An Easter Rising commemoration at Stormont was not an appropriate use of Parliament Buildings and should not have been allowed to proceed, Jim Allister has claimed.
Commenting on Wednesday’s Sinn Fein organised event in the Long Gallery, the TUV leader said the 1916 rebellion has been used, “and continues to be used to justify the IRA campaign and ongoing republican terrorism”.
Mr Allister said: “There should be no question of an event of this nature taking place at Stormont.
“The key question here is which unionist foolishly agreed to sign the form which has enabled Sinn Fein to have this event?
“In order to have events like this it is necessary for three MLAs to sponsor it – one of which must be a unionist and one of which must be a nationalist.
“Just yesterday we had a shocking demonstration of what terrorism can do in a major European city.
“The 1916 Rising stands in that tradition of terrorism. Indeed, the rebels used language of ‘blood sacrifice’ which wouldn’t be out of place in today’s conflict with terrorism.”
On Wednesday night South Down MLA John McCallister said he was the unionist who consented to the Sinn Fein event going ahead.
“I recently arranged for the UDR Association to be have an event in Parliament Buildings. Without a sponsoring nationalist MLA – who without doubt does not share my views on the sterling service of the UDR – this would not have happened,” he said.
“The same principles apply to the event commemorating the Easter Rising. A unionist signatory was required. If one had not been found, the consequences would have been obvious – nationalist MLAs would have refused to sponsor events that have a particular importance and significance to the unionist tradition. For anyone to claim that this would have been a good outcome for unionism beggars belief.
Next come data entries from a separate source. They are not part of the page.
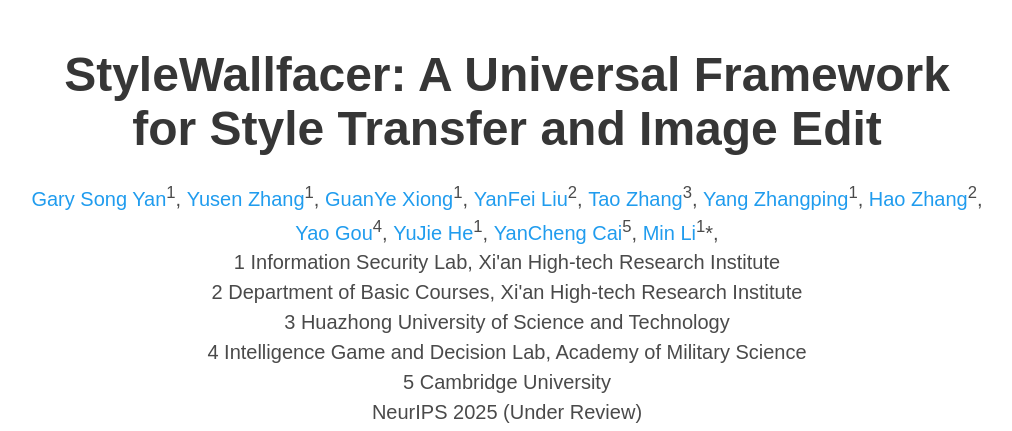
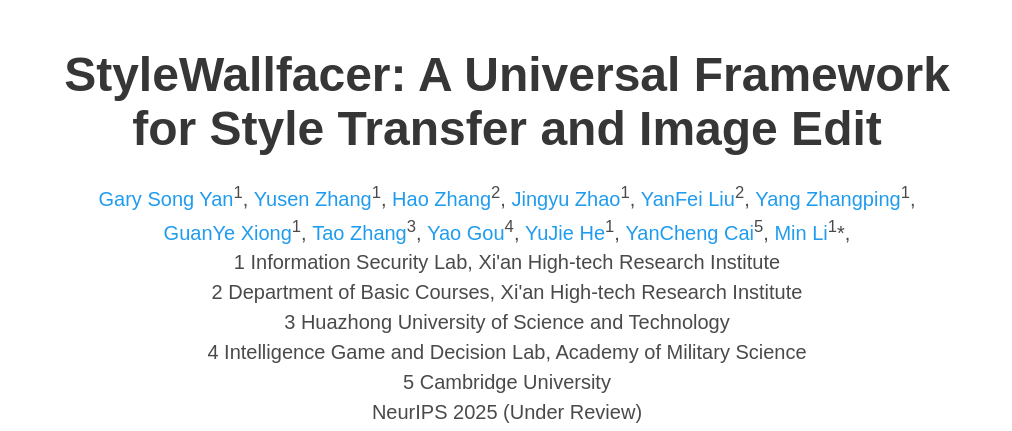
Before and after one commit to SongYan888/StyleWallfacer.github.io, a plain HTML site: page index.html in a window 1280 px wide. Shown: the top 431 px of the page, without its empty margins (133-1145 px from the left). Drawn offline with nearby package versions, Linux system fonts and the light colour scheme; some icons are missing; a web font is replaced by a local one.

Commit message:
Update index.html

```diff
--- a/index.html
+++ b/index.html
@@ -60,16 +60,18 @@
                 <span class="author-block">
                   <a href="SECOND AUTHOR PERSONAL LINK" target="_blank">Yusen Zhang</a><sup>1</sup>,</span>
                   <span class="author-block">
+                    <a href="THIRD AUTHOR PERSONAL LINK" target="_blank">Hao Zhang</a><sup>2</sup>,</span>
+                            <span class="author-block">
+                              <a href="THIRD AUTHOR PERSONAL LINK" target="_blank">Jingyu Zhao</a><sup>1</sup>,</span>
+                            <span class="author-block">
+                               <a href="THIRD AUTHOR PERSONAL LINK" target="_blank">YanFei Liu</a><sup>2</sup>,</span>
+                      <span class="author-block">
+                          <a href="THIRD AUTHOR PERSONAL LINK" target="_blank">Yang Zhangping</a><sup>1</sup>,</span>
+                          <span class="author-block">
                     <a href="THIRD AUTHOR PERSONAL LINK" target="_blank">GuanYe Xiong</a><sup>1</sup>,</span>
                     <span class="author-block">
-                    <a href="THIRD AUTHOR PERSONAL LINK" target="_blank">YanFei Liu</a><sup>2</sup>,</span>
-                      <span class="author-block">
                     <a href="THIRD AUTHOR PERSONAL LINK" target="_blank">Tao Zhang</a><sup>3</sup>,</span>
                         <span class="author-block">
-                    <a href="THIRD AUTHOR PERSONAL LINK" target="_blank">Yang Zhangping</a><sup>1</sup>,</span>
-                          <span class="author-block">
-                    <a href="THIRD AUTHOR PERSONAL LINK" target="_blank">Hao Zhang</a><sup>2</sup>,</span>
-                            <span class="author-block">
                     <a href="THIRD AUTHOR PERSONAL LINK" target="_blank">Yao Gou</a><sup>4</sup>,</span>
                               <span class="author-block">
                     <a href="THIRD AUTHOR PERSONAL LINK" target="_blank">YuJie He</a><sup>1</sup>,</span>
```
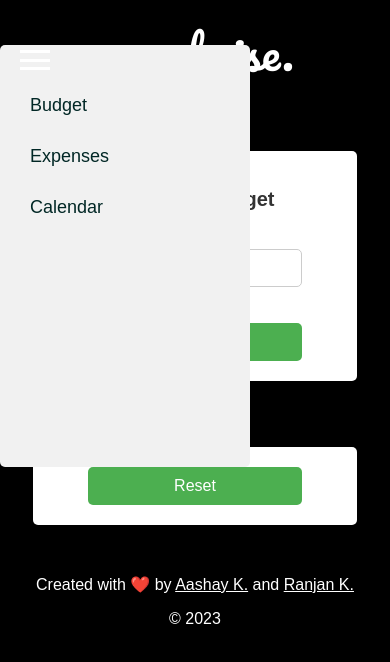
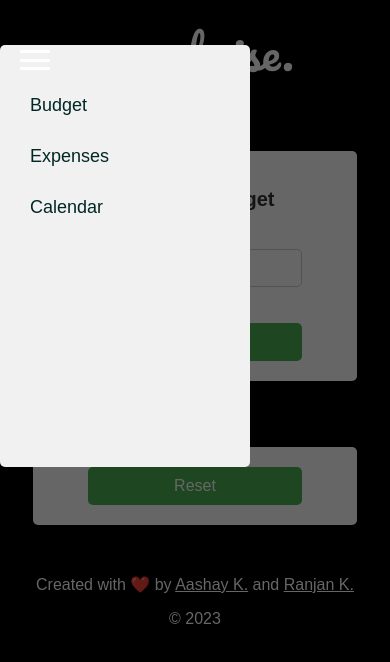
Before and after one commit to aashayk18/spendwise., a plain HTML site: page index.html in a window 390 px wide. Both pictures are taken after a click on the element 35 px from the left and 60 px from the top of the page. Drawn offline with nearby package versions, Linux system fonts and the light colour scheme.

Commit message:
mobile optimize

```diff
--- a/index.html
+++ b/index.html
@@ -18,6 +18,8 @@
       <li><a href="calendar/calendar.html">Calendar</a></li>
     </ul>
   </div>
+
+  <div class="overlay"></div>
 
   <div class="hamburger" id="hamburger">
     <div class="hamburger__line"></div>
--- a/styles.css
+++ b/styles.css
@@ -243,7 +243,6 @@ footer a {
         font-size: 45px;
     }
 
-
     .sidebar {
         margin-top: 10px;
         position: fixed;
@@ -259,6 +258,23 @@ footer a {
         z-index: 999;
         border-radius: 5px;
     }
+
+    .overlay {
+        position: fixed;
+        top: 0;
+        left: 0;
+        width: 100%;
+        height: 100%;
+        background-color: rgba(0, 0, 0, 0.6);
+        z-index: 998;
+        display: none;
+      }
+
+      .sidebar.open + .overlay {
+        display: block;
+        filter: blur(8px);
+      }
+
     form {
         margin-bottom: 30px;
         background-color: #ffffff;
```
Also changed, not shown: calendar/calendar.html (+2 -0 lines), expenses/expenses.html (+2 -0 lines).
“I’m a unionist and a monarchist. Precisely because of this, I have no qualms about being a signatory for this event – I am very confident that the leaders of the Rising would regard it as an abject failure of their project for republicans in 2016 to celebrate the Easter Rising in a devolved assembly within the United Kingdom, standing for the very constitutional settlement opposed by the Rising.
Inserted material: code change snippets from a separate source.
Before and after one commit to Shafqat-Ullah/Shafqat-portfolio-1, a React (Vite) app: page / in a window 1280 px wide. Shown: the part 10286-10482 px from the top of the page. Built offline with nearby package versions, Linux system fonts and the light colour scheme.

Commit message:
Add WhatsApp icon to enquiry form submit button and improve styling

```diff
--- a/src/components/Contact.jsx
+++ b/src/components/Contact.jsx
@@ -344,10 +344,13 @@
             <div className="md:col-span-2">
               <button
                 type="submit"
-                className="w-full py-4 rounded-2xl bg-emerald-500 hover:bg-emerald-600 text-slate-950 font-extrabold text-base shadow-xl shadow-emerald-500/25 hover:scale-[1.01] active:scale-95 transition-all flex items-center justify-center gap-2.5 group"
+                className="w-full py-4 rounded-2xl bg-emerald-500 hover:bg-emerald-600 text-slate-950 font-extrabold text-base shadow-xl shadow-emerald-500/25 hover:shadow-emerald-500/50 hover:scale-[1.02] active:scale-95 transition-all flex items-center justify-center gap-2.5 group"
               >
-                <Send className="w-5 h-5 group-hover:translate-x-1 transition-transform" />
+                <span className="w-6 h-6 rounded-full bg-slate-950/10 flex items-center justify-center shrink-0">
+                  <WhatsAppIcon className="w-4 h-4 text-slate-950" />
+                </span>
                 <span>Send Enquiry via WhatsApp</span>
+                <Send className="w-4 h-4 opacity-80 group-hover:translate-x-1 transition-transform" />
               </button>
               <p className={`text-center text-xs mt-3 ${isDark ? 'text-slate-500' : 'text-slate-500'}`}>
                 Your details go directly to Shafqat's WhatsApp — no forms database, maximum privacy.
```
“And I am convinced that it makes us more British, not less, when we embody the best of the United Kingdom’s Parliamentary tradition – in this case, ensuring that Parliament Buildings is open to all, even when we profoundly disagree with them.”
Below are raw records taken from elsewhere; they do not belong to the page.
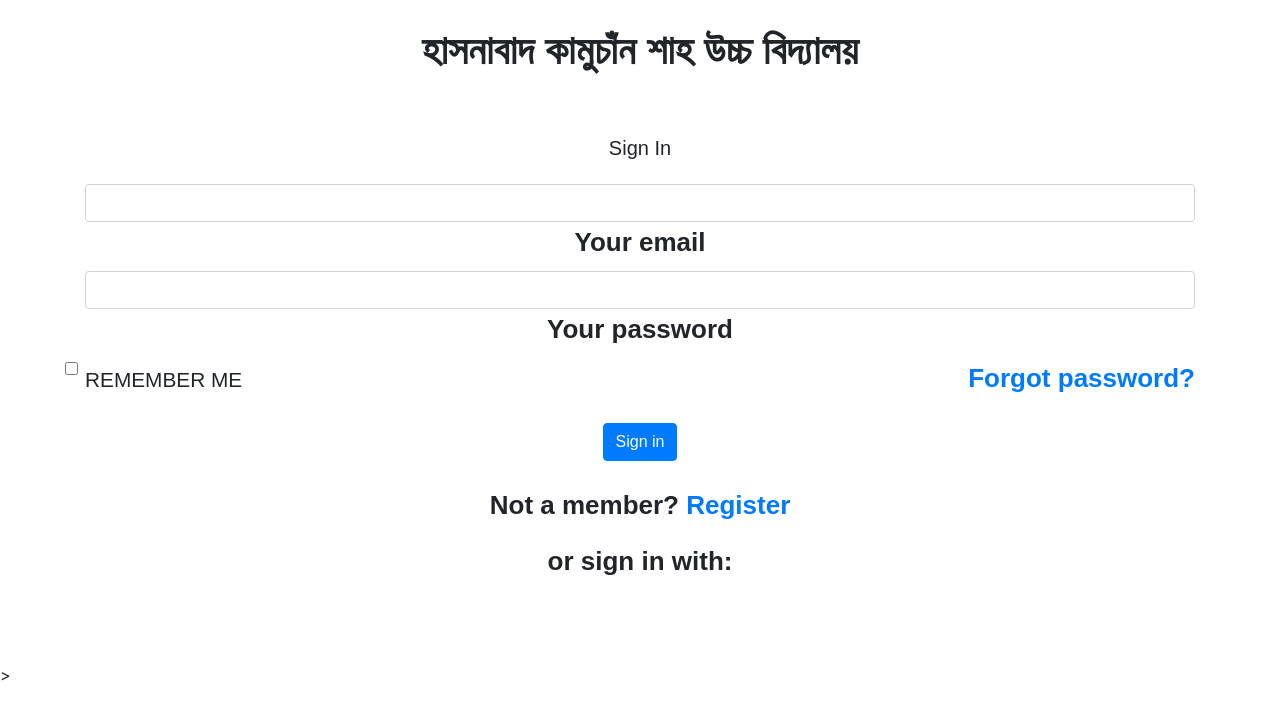
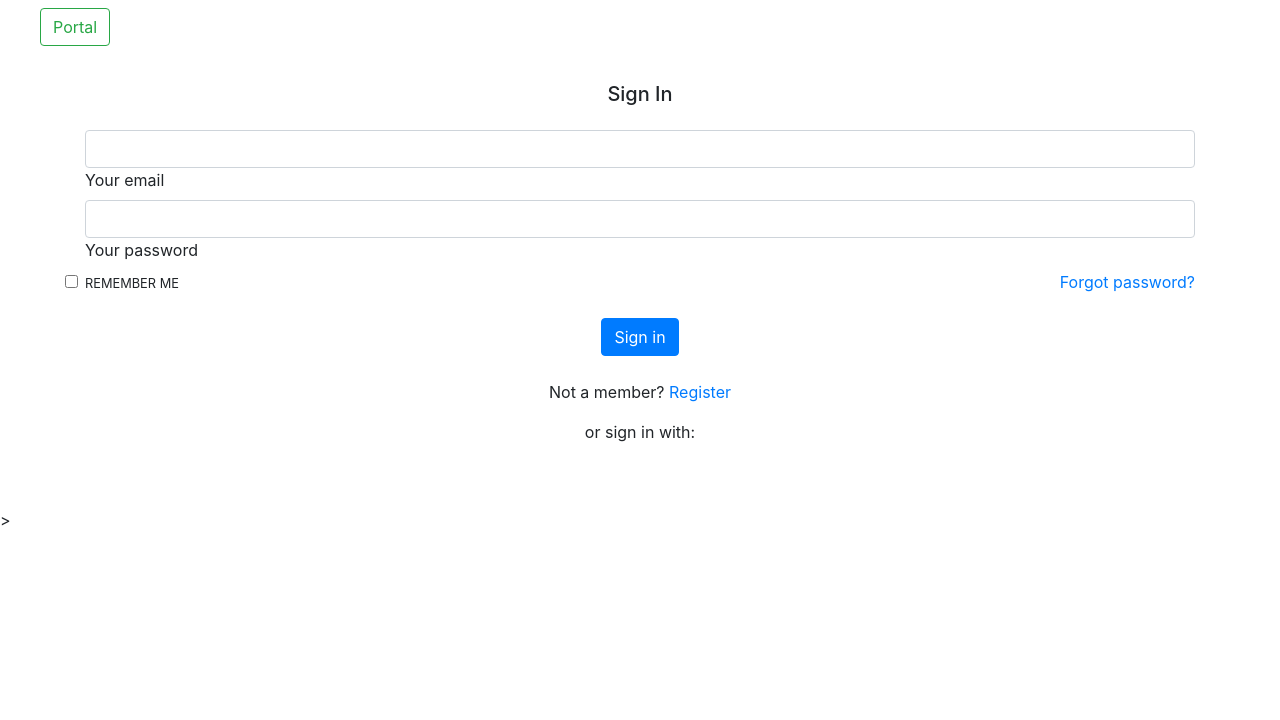
Before and after one commit to NSU-FA20-CSE299-3/Group06, a Django app: page /App_Login/login/ in a window 1280 px wide. Shown: the top 720 px of the page. Run offline with Django 3.2, Linux system fonts and the light colour scheme; parts of the project's set-up code (start-up, migrations or seed data) failed here and were passed over; some libraries are stand-ins or nearby versions.

Commit message:
Enhancement: #5
Tried to connect the login page with the administrator

```diff
--- a/Code/App_Login/templates/App_login/base.html
+++ b/Code/App_Login/templates/App_login/base.html
@@ -5,57 +5,45 @@
     <meta charset="utf-8">
     <meta name="viewport" content="width=device-width, initial-scale=1, shrink-to-fit=no">
 
+    <!-- Bootstrap CSS -->
+    <link rel="stylesheet" href="https://stackpath.bootstrapcdn.com/bootstrap/4.5.2/css/bootstrap.min.css" integrity="sha384-JcKb8q3iqJ61gNV9KGb8thSsNjpSL0n8PARn9HuZOnIxN0hoP+VmmDGMN5t9UJ0Z" crossorigin="anonymous">
 
-    <!-- Bootstrap CSS -->
-    <link rel="stylesheet" href="https://maxcdn.bootstrapcdn.com/bootstrap/4.0.0/css/bootstrap.min.css" integrity="sha384-Gn5384xqQ1aoWXA+058RXPxPg6fy4IWvTNh0E263XmFcJlSAwiGgFAW/dAiS6JXm" crossorigin="anonymous">
+    <title>{% block title %}   {% endblock title %}</title>
+  </head>
+  <body>
 
-    <title>{% block title %}
-        {% endblock %}</title>
-      <! -- CSS design Start  -- >
-<style>
+    <nav class="navbar navbar-expand-lg navbar-dark bg">
 
-.SchoolNameOnTop{
+        <div class="collapse navbar-collapse" id="navbarSupportedContent">
 
-    background-color: #ffffff;
-     text-align: center;
-        font-weight: 500;
-    line-height: 2.2;
+          <form method="get" action="/search"class="form-inline my-2 my-lg-0 mx-3">
 
-}
-.container{
-    background: #ffffff;
-    text-align: center;
-    font-family: 'Kalpurush', sans-serif;
-    font-size: 26px;
-    line-height: 1.57143;
-    font-weight: 900;
+            <a href="/admin" role="button" target="_blank" class="btn btn-outline-success m-2 my-sm-0">Portal</a>
+          </form>
+        </div>
+    </nav>
+               <!-- Button to  trigger SignUp modal -->
 
-}
-
-
-</style>
+  <!-- Button to  trigger Login modal -->
 
 
 
-  </head>
-
-  <! --Body Start  -- >
-  <body>
-
-  <div class="container">
-  <div class="SchoolNameOnTop">
-    <h1 class="SchoolNameOnTop" style="font-weight: 800;
-    padding: 0.375rem 1.8rem;"> হাসনাবাদ কামুচাঁন শাহ উচ্চ বিদ্যালয় </h1>
-     </div>
-  </div>
 
 
-{% block body %} {% endblock %}
+        {% csrf_token %}
+
+</form>
+
+
+
+
+
 
     <!-- Optional JavaScript -->
     <!-- jQuery first, then Popper.js, then Bootstrap JS -->
-    <script src="https://code.jquery.com/jquery-3.2.1.slim.min.js" integrity="sha384-KJ3o2DKtIkvYIK3UENzmM7KCkRr/rE9/Qpg6aAZGJwFDMVNA/GpGFF93hXpG5KkN" crossorigin="anonymous"></script>
-    <script src="https://cdnjs.cloudflare.com/ajax/libs/popper.js/1.12.9/umd/popper.min.js" integrity="sha384-ApNbgh9B+Y1QKtv3Rn7W3mgPxhU9K/ScQsAP7hUibX39j7fakFPskvXusvfa0b4Q" crossorigin="anonymous"></script>
-    <script src="https://maxcdn.bootstrapcdn.com/bootstrap/4.0.0/js/bootstrap.min.js" integrity="sha384-JZR6Spejh4U02d8jOt6vLEHfe/JQGiRRSQQxSfFWpi1MquVdAyjUar5+76PVCmYl" crossorigin="anonymous"></script>
+    <script src="https://code.jquery.com/jquery-3.5.1.slim.min.js" integrity="sha384-DfXdz2htPH0lsSSs5nCTpuj/zy4C+OGpamoFVy38MVBnE+IbbVYUew+OrCXaRkfj" crossorigin="anonymous"></script>
+    <script src="https://cdn.jsdelivr.net/npm/popper.js@1.16.1/dist/umd/popper.min.js" integrity="sha384-9/reFTGAW83EW2RDu2S0VKaIzap3H66lZH81PoYlFhbGU+6BZp6G7niu735Sk7lN" crossorigin="anonymous"></script>
+    <script src="https://stackpath.bootstrapcdn.com/bootstrap/4.5.2/js/bootstrap.min.js" integrity="sha384-B4gt1jrGC7Jh4AgTPSdUtOBvfO8shuf57BaghqFfPlYxofvL8/KUEfYiJOMMV+rV" crossorigin="anonymous"></script>
   </body>
+{% block body %}  {% endblock body %}
 </html>
```
Also changed, not shown: Code/portal/templates/portal/basic.html (+9 -3 lines).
Mr McCallister added: “There is another key principle at stake here. Unionism has to call republicans out on the myth that Northern Ireland is not a fair society, embracing all political traditions.
“The very fact that republicans can commemorate their political tradition in the Parliament Buildings is proof that Northern Ireland within the Union is working, with fairness and tolerance for all.
“That is a good outcome for a confident, inclusive unionism.”